* Problem requirements
Return the listing below unchanged, minus its pictures.

* Supplied records
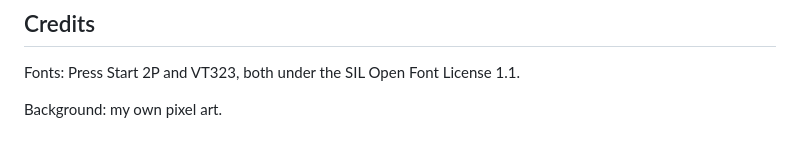
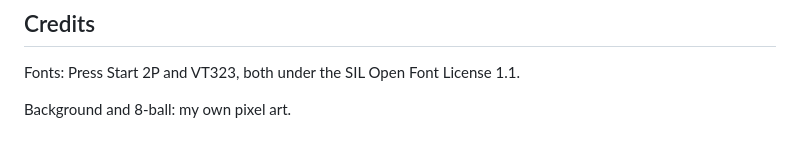
Before and after one commit to kateolenya/guesstimator, a Markdown page: README.md, the part around the change. GitHub-like rendering.

Commit message:
Replaced the drawn 8-ball with my own artwork
Co-Authored-By: Claude Opus 5.5 <noreply@anthropic.com>

```diff
--- a/README.md
+++ b/README.md
@@ -58,4 +58,4 @@ Logs: Cloudflare dashboard → Workers & Pages → guesstimator → Logs.
 
 Fonts: Press Start 2P and VT323, both under the SIL Open Font License 1.1.
 
-Background: my own pixel art.
+Background and 8-ball: my own pixel art.
```
Also changed, not shown: public/images/ball.png (added), 1 other file.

* Answer space
Before and after one commit to kateolenya/guesstimator, a Markdown page: README.md, the part around the change. GitHub-like rendering.

Commit message:
Replaced the drawn 8-ball with my own artwork
Co-Authored-By: Claude Opus 5.5 <noreply@anthropic.com>

```diff
--- a/README.md
+++ b/README.md
@@ -58,4 +58,4 @@ Logs: Cloudflare dashboard → Workers & Pages → guesstimator → Logs.
 
 Fonts: Press Start 2P and VT323, both under the SIL Open Font License 1.1.
 
-Background: my own pixel art.
+Background and 8-ball: my own pixel art.
```
Also changed, not shown: public/images/ball.png (added), 1 other file.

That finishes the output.